Civil Penalty Abatements

Civil Penalty Abatements: Understanding What They Are

Civil Penalty Abatements
Civil Penalty Abatements

When you file back taxes, the last thing that you need in addition to a tax bill is the penalties and accruing interest that are attached to a back tax filing. Penalties and interest with the IRS can be steep: your tax bill could potentially double in three years’ time.

The IRS does this to motivate people to get into compliance with them. As harsh as these penalties might seem, the IRS does understand that back tax filings are not always the result of someone just not wanting to file their taxes. They understand that things can happen that impede a person’s ability to file in a timely manner.

Because of this, if you have reasonable cause, the IRS can reduce or remove penalties and interest from your tax debt. The IRS receives millions of requests for civil penalty abatements every tax year. Knowing what they are and the proper way to process one is the first step in getting some relief from penalties and interest charges from the IRS.

What is a Civil Penalty Abatement?

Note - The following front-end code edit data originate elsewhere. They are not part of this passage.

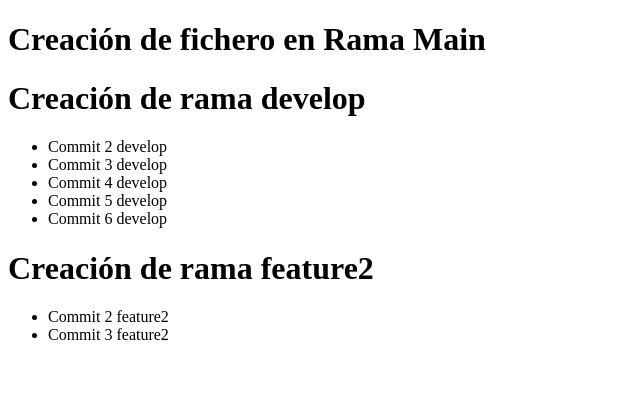
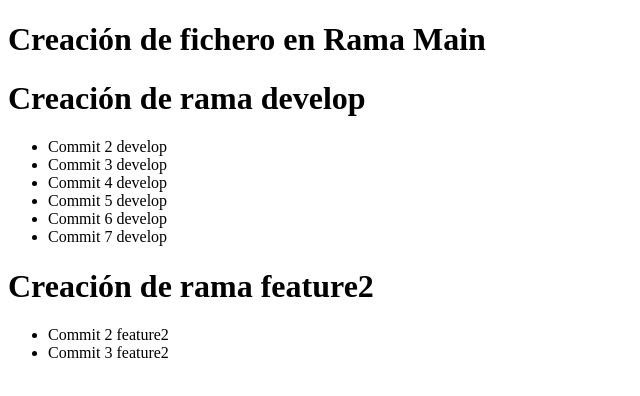
Before and after one commit to pabloGRC90/UT2-Git_PGG4, a plain HTML site: page public/index.html in a window 1280 px wide. Shown: the whole page, without its empty margins (0-640 px from the left). Drawn offline with Linux system fonts and the light colour scheme.

Commit message:
Commit 7 develop

```diff
--- a/public/index.html
+++ b/public/index.html
@@ -17,6 +17,7 @@
         <li>Commit 4 develop</li>
         <li>Commit 5 develop</li>
         <li>Commit 6 develop</li>
+        <li>Commit 7 develop</li>
     </ul>
 
     <h1>Creación de rama feature2</h1>
```
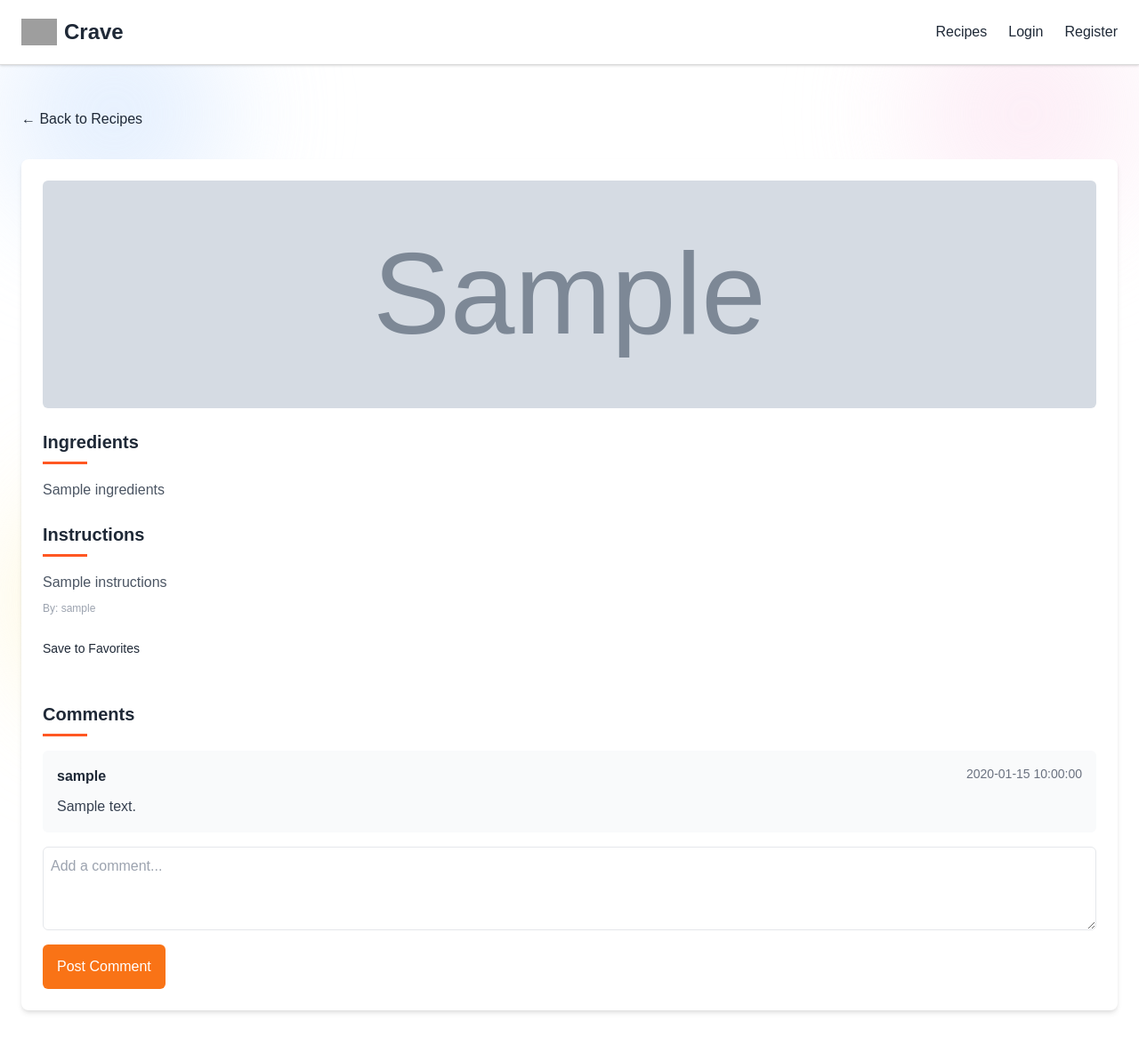
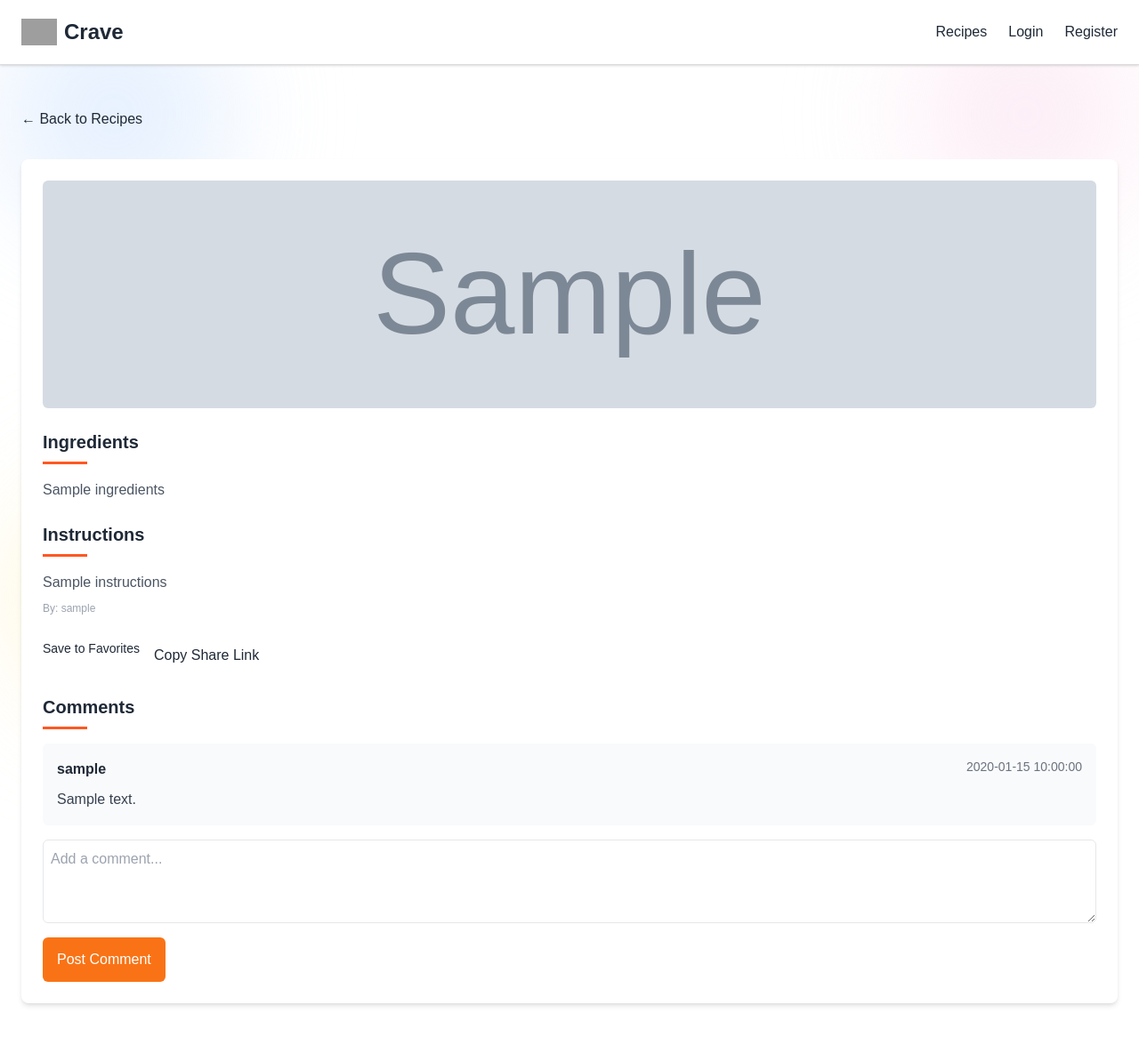
Before and after one commit to TheAshMonarch/Crave, a Flask app: template templates/recipe_detail.html in a window 1280 px wide. Shown: the whole page at 89% size. After the commit the page ends 1131 px from the top, so only its background shows below. Run offline with Flask 3, Linux system fonts and the light colour scheme; the template is opened without the code that fills it: most values are stand-ins (such as "Sample title", 1, 10 or a date in 2020); grey boxes marked "Sample" are stand-in pictures; some libraries are stand-ins or nearby versions; grey boxes are pictures that could not be loaded.

Commit message:
single button fix

```diff
--- a/templates/recipe_detail.html
+++ b/templates/recipe_detail.html
@@ -38,7 +38,7 @@
         {% if recipe.id in user_favorites_ids %}Remove Favorite{% else %}Save to Favorites{% endif %}
       </button>
     </form>
-    <button onclick="copyShareLink('{{ url_for('recipe_detail', recipe_id=recipe.id, _external=True) }}')" class="bg-orange-500 text-white p-2 rounded-md hover:bg-orange-600">
+    <button onclick="copyShareLink('{{ url_for('recipe_detail', recipe_id=recipe.id, _external=True) }}')" class="favorite-btn mt-2">
       Copy Share Link
     </button>
   </div>
```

Civil Penalty Abatements happen when the IRS makes the decision to reduce or remove tax penalties and interest. The IRS guideline for granting Civil Penalty Abatements state that the taxpayer must show reasonable cause for their request. The IRS defines reasonable cause as reasons that are outside of the taxpayer’s control. They recognize a variety of different circumstances for reasonable cause. Those circumstances include the following:

  • Death, Serious Illness, or Unavoidable Absence

 If you experienced the death of a spouse or a child, the IRS would consider this as reasonable cause for abatement. Additionally, if you or an immediate family member has a serious or chronic illness that requires you to care for them, the IRS will consider this as reasonable cause for abatement.

If you were not able to be at your residence through no fault of your own and that absence resulted in an inability to file your taxes, this is considered a valid reason for abatement as well. Examples of this could be an incarceration, a deployment into a combat zone, detainment in a foreign country, and other similar scenarios.

  • Fire, Casualty, Natural Disaster, or Other Disturbance

If you live in a natural disaster area, the IRS will typically issue special instructions on how to request abatement. If you experience a fire or flood, or any other type of natural disaster, the IRS understands that finding a new residence might be more important than filing your taxes on time.

Because documentation can be destroyed when something like that occurs, the IRS considers all of the above as reasonable cause for abatement. Another disturbance that would qualify for reasonable cause is theft. Losing documentation would not be considered reasonable cause, as that is not a situation outside of your control.

  • Missing paperwork

If you are unable to obtain tax documentation, such as a W2 or 1099, the IRS will consider this as reasonable cause for abatement.

  • You made a mistake

Let’s say you file your taxes and then realize you made an error. What can you do? If you make an attempt to correct your error after filing and end up with penalties and interest as a result, this is a reasonable cause for abatement that the IRS will evaluate.

  • Erroneous Advisement

Whereas erroneous advisement from a CPA, accountant, bookkeeper or other third party does not qualify for abatement, erroneous advice from the IRS, either over the phone or in writing, does qualify as reasonable cause for an abatement. Don’t throw away the IRS correspondence sent to you – if there was an error in the advice you were sent, you might need to submit it with your abatement request.

  • Ignorance of the Law

If you were ignorant of a tax law or tax filing requirement, there was a tax law change that you were unaware of, or if you could not reasonably be expected to know about a tax law or filing requirement, the IRS will consider this as reasonable cause for abatement.

  • Hardship

If paying your taxes might cause serious financial hardship for you, this would qualify as reasonable cause for an abatement. The IRS may consider bankruptcy as reasonable cause as well.

When submitting your abatement request, it is important that it is done correctly. Seeking the advice of a qualified tax attorney who has experience in civil penalty abatements would be an excellent choice. Contact today and let our expertise work for you.